● **Problem requirements**: Restate each record word for word, omitting whatever pictures it holds.

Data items
____________
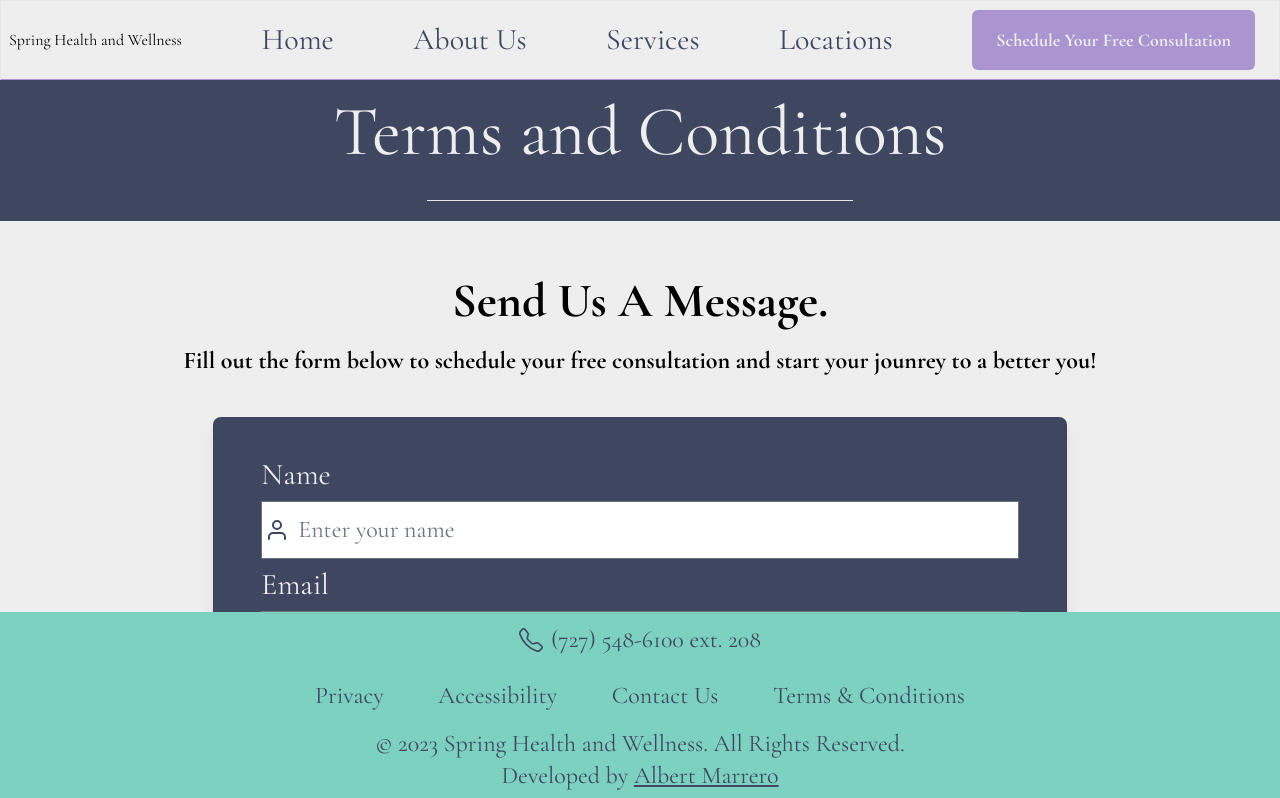
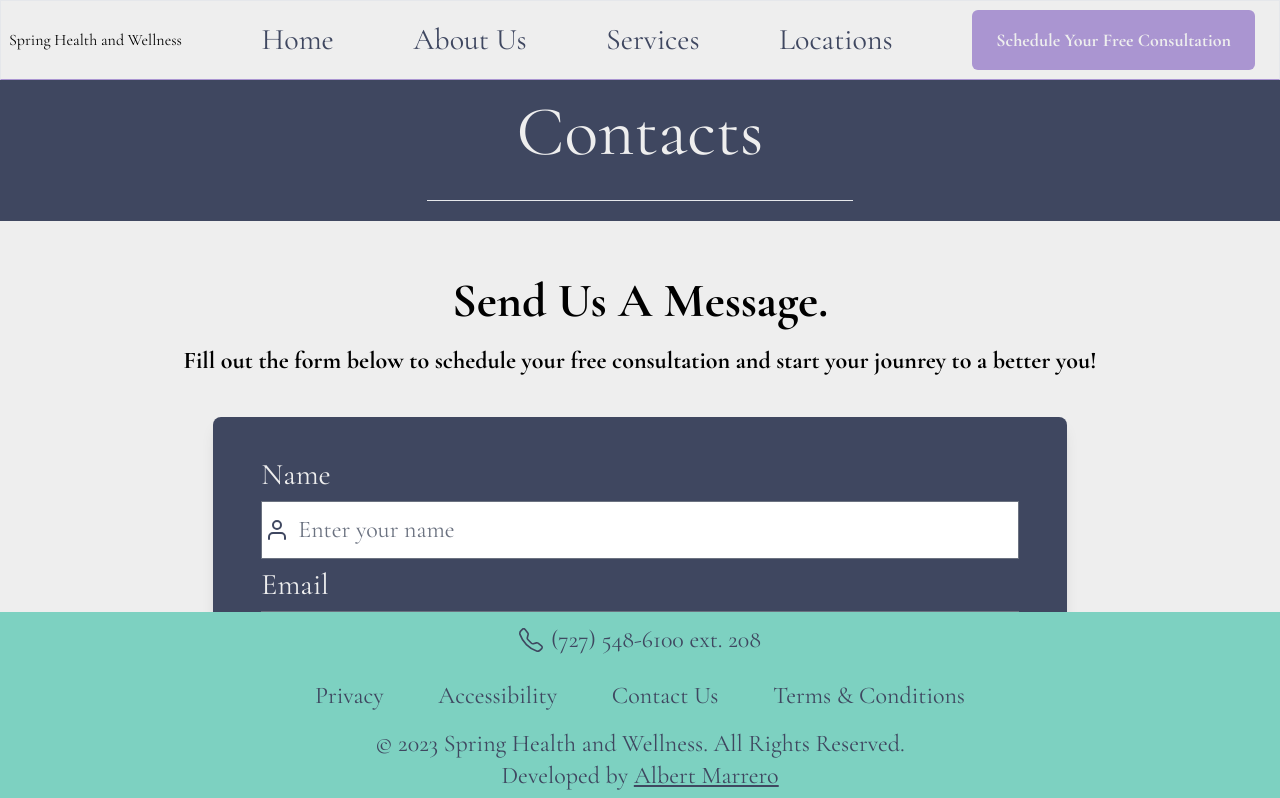
Before and after one commit to amarrero10/aesthetic-medical-website, a React (Create React App) app in the folder frontend/: page /contact-us in a window 1280 px wide. Shown: the top 798 px of the page. Built offline with nearby package versions, Linux system fonts and the light colour scheme; no server answers.

Commit message:
Fixed contact bug

```diff
--- a/frontend/src/components/Contact.jsx
+++ b/frontend/src/components/Contact.jsx
@@ -35,7 +35,7 @@ function Contact() {
           }}
           className=" p-8"
         >
-          Terms and Conditions
+          Contacts
         </motion.h1>
         <motion.hr
           variants={fadeInAnimationVariant}
```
____________
● **Final answer**:
Before and after one commit to amarrero10/aesthetic-medical-website, a React (Create React App) app in the folder frontend/: page /contact-us in a window 1280 px wide. Shown: the top 798 px of the page. Built offline with nearby package versions, Linux system fonts and the light colour scheme; no server answers.

Commit message:
Fixed contact bug

```diff
--- a/frontend/src/components/Contact.jsx
+++ b/frontend/src/components/Contact.jsx
@@ -35,7 +35,7 @@ function Contact() {
           }}
           className=" p-8"
         >
-          Terms and Conditions
+          Contacts
         </motion.h1>
         <motion.hr
           variants={fadeInAnimationVariant}
```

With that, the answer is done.